A hard wax derived from Brazilian palm trees, carnauba is a vegan food. But this ingredient presents sustainability concerns as deforestation and wildlife habitat destruction often occur during extraction.

Did you know?

Kellogg’s, Pop-Tart’s parent company, powers over a quarter of its facilities using renewable energy, and more than 75% of all its packaging worldwide is recyclable, reusable, or compostable "through readily accessible curbside service."

Vegan Pop-Tarts

Strawberry toaster tarts
Unfrosted Strawberry Pop-Tarts are vegan. MSPhotographic / Getty Images

Even the strictest of plant-based eaters can find at least two varieties of Pop-Tarts to give them the morning sweetness they desire. All four non-frosted varieties have no animal products; two use corn syrup but no sugar, making them vegan-friendly by even the most stringent standards.

  • Unfrosted Blueberry Pop-Tarts
  • Unfrosted Brown Sugar Cinnamon (contains sugar)
  • Snickerdoodle (contains sugar)
  • Unfrosted Strawberry Pop-Tarts

Non-Vegan Pop-Tarts

Unfortunately, all of the frosted varieties of Pop-Tarts contain at least gelatin and often other animal-based ingredients. This holds true for both the standard-size Pop-Tarts and the Bites.


  • Frosted Blueberry
  • Frosted Brown Sugar Cinnamon
  • Frosted Cherry 
  • Frosted Chocolate Chip
  • Frosted Chocolate Fudge
  • Frosted Confetti Cupcake 
  • Frosted Cookies & Crème
  • Frosted Grape
  • Frosted Hot Fudge Sundae
  • Eggo Frosted Maple Flavor 
  • Frosted Raspberry
  • Frosted S'Mores
  • Frosted Strawberry
  • Frosted Wildlicious Wild Berry 
  • Simply Frosted Harvest Strawberry
  • Frosted Gingerbread (limited time)


Because all of the Pop-Tarts Bites are frosted, none of the varieties are vegan-friendly. (Several varieties do not include the word “frosted” in their titles, but they still contain non-vegan gelatin.) Some Bites contain other animal ingredients.

  • Brown Sugar Cinnamon
  • Frosted Blueberry
  • Frosted Chocolatey Fudge
  • Frosted Confetti Cake
  • Strawberry Banana
  • Strawberry
Frequently Asked Questions
  • Which Pop-Tart is vegan?
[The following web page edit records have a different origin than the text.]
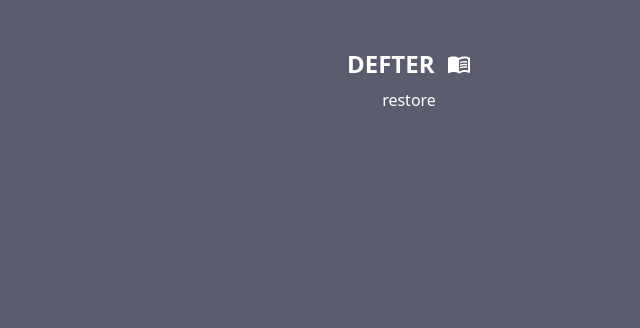
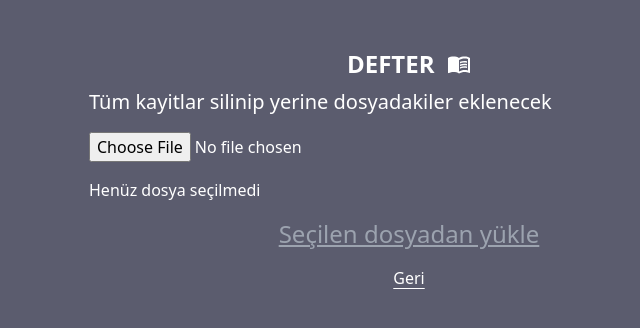
Before and after one commit to cemcakirlar/CodeReview_defter, a React (Vite) app: page /restore in a window 1280 px wide. Shown: the top 328 px of the page, without its empty margins (231-871 px from the left). Built offline with nearby package versions, Linux system fonts and the light colour scheme.

Commit message:
Implement restore page #22

```diff
--- a/src/Pages/restore.tsx
+++ b/src/Pages/restore.tsx
@@ -1,3 +1,63 @@
+import { useState } from "react";
+import { saveToDb } from "../backup-handler";
+import { Link } from "react-router-dom";
+
 export default function Restore() {
-  return <div>restore</div>;
+  const [result, setResult] = useState("Henüz dosya seçilmedi");
+  const [data, setData] = useState("");
+  function onchange(e: React.ChangeEvent<HTMLInputElement>) {
+    var file = e.target?.files?.[0];
+    if (!file) {
+      return;
+    }
+    var reader = new FileReader();
+    reader.onload = function (event) {
+      // The file's text will be printed here
+      if (typeof event.target?.result === "string") {
+        setData(event.target?.result);
+        setResult("Yüklenmeye Hazir");
+      } else {
+        //hata
+      }
+    };
+    reader.readAsText(file);
+  }
+
+  async function runSave() {
+    const result = await saveToDb(data);
+    if (result.length == 0) {
+      setResult("Tamamlandi");
+    } else {
+      setResult(result);
+    }
+  }
+
+  return (
+    <div className="flex flex-col gap-4 w-full h-full">
+      <span className="text-xl">
+        Tüm kayitlar silinip yerine dosyadakiler eklenecek
+      </span>
+      <input
+        type="file"
+        // accept="txt"
+
+        onChange={onchange}
+      />
+      <span>{result}</span>
+
+      <button
+        disabled={data.length == 0}
+        onClick={runSave}
+        className={`disabled:text-gray-400 text-2xl underline`}
+      >
+        Seçilen dosyadan yükle
+      </button>
+      <Link
+        to={`/`}
+        className="text-center w-full block underline underline-offset-4"
+      >
+        Geri
+      </Link>
+    </div>
+  );
 }
```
    The four unfrosted Pop-Tarts—blueberry, strawberry, brown sugar, and snickerdoodle—contain no animal ingredients. The brown sugar and snickerdoodle varieties contain sugar likely processed with non-vegan bone char.

  • Do all Pop-Tarts have dairy?

    Not all Pop-Tarts contain dairy, but a couple of varieties do, including those containing milk, milk chocolate, and milk-derived flavoring.

  • What Pop-Tarts have egg?

    The Frosted Cookies & Crème and S'Mores Pop-Tarts contain egg whites.

View Article Sources
  1. Kobylewski, Sarah, and Michael F. Jacobson. “Toxicology of Food Dyes.” International Journal of Occupational and Environmental Health, vol. 18, no. 3, 2012, pp. 220–246., doi:10.1179/1077352512z.00000000034

  2. Baboo, Bangali, and D. N. Goswami. Processing, Chemistry, and Applications of Lac, Directorate of Information and Publications of Agriculture, Indian Council of Agricultural Research, New Delhi, 2010, p. 4.

  3. "Small Entity Compliance Guide: Declaration by Name on the Label of All Foods and Cosmetic Products That Contain Cochineal Extract and Carmine." United States Food and Drug Administration.

  4. "Renewable Electricity." Kellogg's Co.

  5. "Sustainable Packaging." Kellogg's Co.